She is a little bit special because she is a Centennial Featherweight (circa 1951).  

 And she came with lots of good stuff

Case is in very good condition too

But here's the deal:  Somebody has to find a new home, I will not hoard sewing machines!  Even if I could afford to do it, which I can't, I wouldn't collect several of any given model, it's just not my style. But I am feeling just the teensiest temptation to keep this one and sell my 1956 model.    

Hmmmm.....I don't know.  One of them will be going to a new home and I'll have to sleep on it before I decide.
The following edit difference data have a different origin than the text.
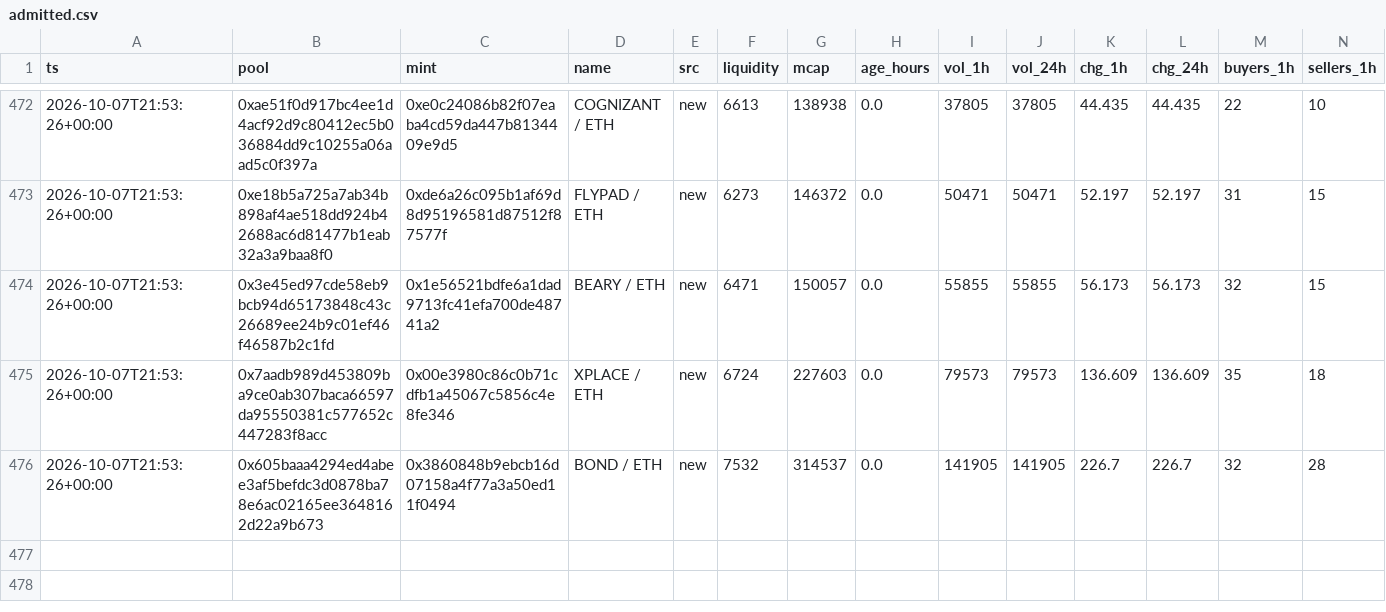
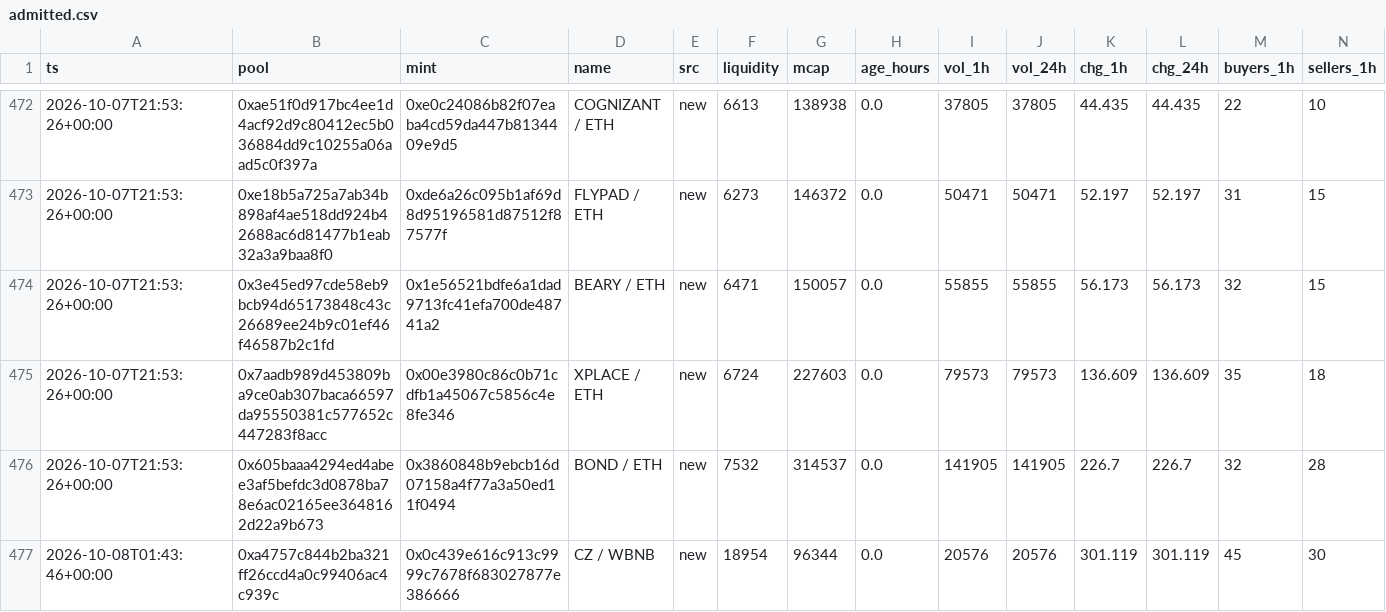
Before and after one commit to kennyasamoah/Kryptsig, a CSV file: admitted.csv, drawn as a sheet; only a part is shown, gaps mark what is left out; rows hold the shown columns only; the diff names each change by its address in the sheet, - before the commit and + after, or states it on an @@ line.

```diff
--- a/admitted.csv
+++ b/admitted.csv
+row 477: 2026-10-08T01:43:46+00:00 | 0xa4757c844b2ba321ff26ccd4a0c99406ac4c939c | 0x0c439e616c913c9999c7678f683027877e386666 | CZ / WBNB | new | 18954 | 96344 | 0.0 | 20576 | 20576 | 301.119 | 301.119 | 45 | 30
```
Also changed, not shown: observations.csv, 1 other file.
A couple of years ago I bought a Centennial 15-91 which I resold rather than replace the 15-91 handed down to me by my mom.   
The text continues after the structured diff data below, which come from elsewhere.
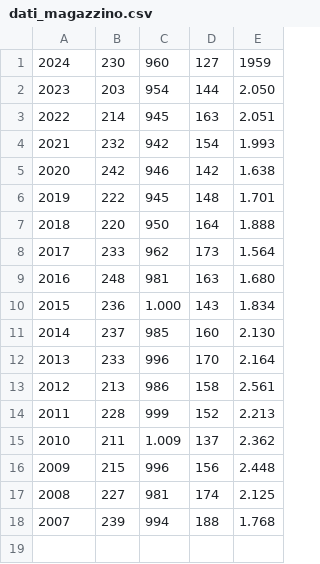
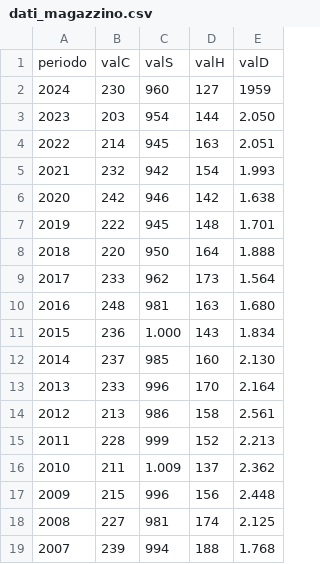
Before and after one commit to adora0/eoq_f, a CSV file: public/file_dati/dati_magazzino.csv, drawn as a sheet; the diff names each change by its address in the sheet, - before the commit and + after, or states it on an @@ line.

```diff
--- a/public/file_dati/dati_magazzino.csv
+++ b/public/file_dati/dati_magazzino.csv
+row 1: periodo | valC | valS | valH | valD
```
Also changed, not shown: 5 other files.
They are both beautiful...but who stays and who goes?

So why, you may ask, do I keep buying these Featherweights only to turn around and sell them?  Yes, I make a small profit, but considering the time I spend hunting, searching, retrieving, researching, repairing, restoring, cleaning, tuning, adjusting, photographing, listing, etc., etc. it really isn't a money maker.  I basically just make enough money to support my sewing habit and finance my fabric, notions, patterns and the vintage attachments I covet.   So while the few extra dollars helps, that is only part of the story.  Mainly I just can't resist the siren call of a beautiful vintage Singer for sale on Craigslist (at a steal of a price!)  I love the thrill of going to get them, bringing them home and playing with them before finding them a new home.  Every one is just a little bit different and I learn something new with each one.  The little "goodies" that often come along for the ride are part of the thrill as well.   

So....who will stay and who will go to a new home?

Sunday, December 2, 2012

A Few Little Goodies and an Ode to Casablanca

It doesn't take much to make me happy - well at least as far as my sewing goes.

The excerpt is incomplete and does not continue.